Influential Climate Change Scientist: I Was an 'Alarmist'
British scientist James Lovelock poses on March 17, 2009 in Paris.   (Getty Images)

James Lovelock, a favorite of environmentalists ever since he originated the "Gaia" theory that views the planet as a single organism, admits today that he may have overreacted a bit when it comes to climate change. In recent years, Lovelock hypothesized that billions of us would die within the century—and that the few survivors would live "in the Arctic where the climate remains tolerable." But the 92-year-old scientist now says that, though "we were supposed to be halfway toward a frying world now," in reality the world is not much warmer than it was 12 years ago.

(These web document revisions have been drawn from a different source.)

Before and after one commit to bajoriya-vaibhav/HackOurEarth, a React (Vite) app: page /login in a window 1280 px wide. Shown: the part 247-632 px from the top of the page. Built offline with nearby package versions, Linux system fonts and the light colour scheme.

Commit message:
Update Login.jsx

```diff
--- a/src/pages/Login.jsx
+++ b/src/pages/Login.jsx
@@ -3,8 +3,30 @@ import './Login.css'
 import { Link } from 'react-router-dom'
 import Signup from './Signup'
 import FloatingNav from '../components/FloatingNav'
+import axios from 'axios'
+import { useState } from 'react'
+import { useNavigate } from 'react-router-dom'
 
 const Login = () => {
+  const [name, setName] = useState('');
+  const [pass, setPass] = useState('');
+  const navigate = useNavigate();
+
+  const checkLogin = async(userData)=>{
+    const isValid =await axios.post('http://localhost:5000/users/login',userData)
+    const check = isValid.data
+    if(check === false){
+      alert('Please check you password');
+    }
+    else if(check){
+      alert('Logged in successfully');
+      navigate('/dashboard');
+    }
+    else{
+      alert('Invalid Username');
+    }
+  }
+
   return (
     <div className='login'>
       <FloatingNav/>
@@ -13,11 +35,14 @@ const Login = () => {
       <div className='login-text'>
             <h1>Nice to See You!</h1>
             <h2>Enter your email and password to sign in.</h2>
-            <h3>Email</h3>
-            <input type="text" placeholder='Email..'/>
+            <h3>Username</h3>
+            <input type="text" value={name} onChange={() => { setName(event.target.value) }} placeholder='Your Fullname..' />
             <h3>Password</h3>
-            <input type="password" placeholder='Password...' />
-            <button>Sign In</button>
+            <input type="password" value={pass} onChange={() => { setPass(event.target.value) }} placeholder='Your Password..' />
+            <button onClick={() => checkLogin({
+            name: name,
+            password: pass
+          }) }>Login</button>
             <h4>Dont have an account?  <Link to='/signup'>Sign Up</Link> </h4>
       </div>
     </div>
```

"The problem is we don’t know what the climate is doing. We thought we knew 20 years ago. That led to some alarmist books"—he names his own as well as Al Gore's as examples—"because it looked clear-cut, but it hasn’t happened," he tells MSNBC. Even so, he acknowledges there's "no question" that carbon dioxide is increasing, and says we should still "do our best to cut back on fossil fuel burning." In a new book, he will posit that climate change is still occurring, just not as quickly as he once thought—and he insists he hasn't turned into "a denier." (More James Lovelock stories.)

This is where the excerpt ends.